- ABOUT THIS EXERCISE
For each line below that contains the word "errors", make a copy.

Records excerpted from a collection

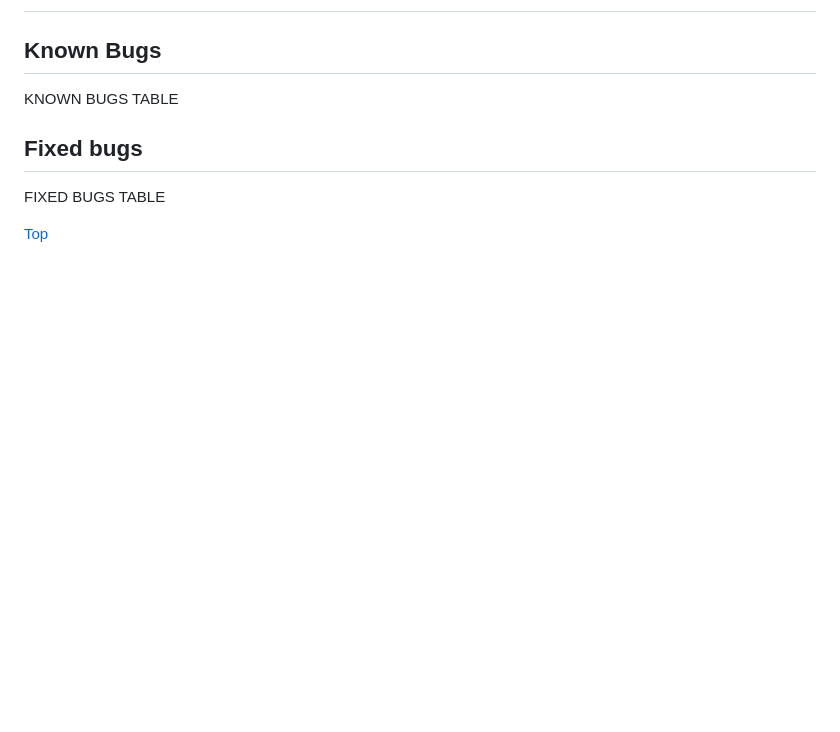
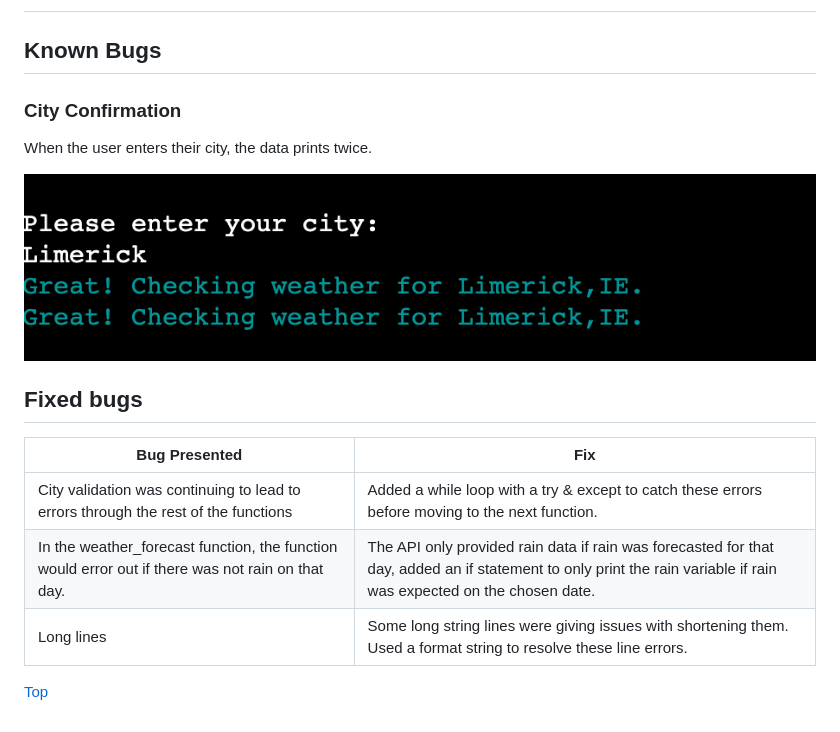
Before and after one commit to saziosu/weather-check, a Markdown page: TESTING.md, the part around the change. Drawn GitHub-style; pictures changed too: readme-images/city-bug.png (added); blank space fills up the shorter version.

Commit message:
Update TESTING.md with bugs section

```diff
--- a/TESTING.md
+++ b/TESTING.md
@@ -59,10 +59,21 @@ Updated the code to resolve these errors and it passed through the linter with n
 
 ## Known Bugs
 
-KNOWN BUGS TABLE
+### City Confirmation
+
+When the user enters their city, the data prints twice.
+
+![City input bug](readme-images/city-bug.png)
 
 ## Fixed bugs
 
-FIXED BUGS TABLE
+| **Bug Presented**                                                                                 | **Fix**                                                                                                                                                             |
+|---------------------------------------------------------------------------------------------------|---------------------------------------------------------------------------------------------------------------------------------------------------------------------|
+| City validation was continuing to lead to errors through the rest of the functions                | Added a while loop with a try & except to catch these errors before moving to the next function.                                                                    |
+| In the weather_forecast function, the function would error out if there was not rain on that day. | The API only provided rain data if rain was forecasted for that day, added an if statement to only print the rain variable if rain was expected on the chosen date. |
+| Long lines                                                                                        | Some long string lines were giving issues with shortening them. Used a format string to resolve these line errors.                                                  |
+
+
+
 
 [Top](#weather-check--testing)
```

- REPLY TO THE EXERCISE
@@ -59,10 +59,21 @@ Updated the code to resolve these errors and it passed through the linter with n
+| City validation was continuing to lead to errors through the rest of the functions                | Added a while loop with a try & except to catch these errors before moving to the next function.                                                                    |
+| Long lines                                                                                        | Some long string lines were giving issues with shortening them. Used a format string to resolve these line errors.                                                  |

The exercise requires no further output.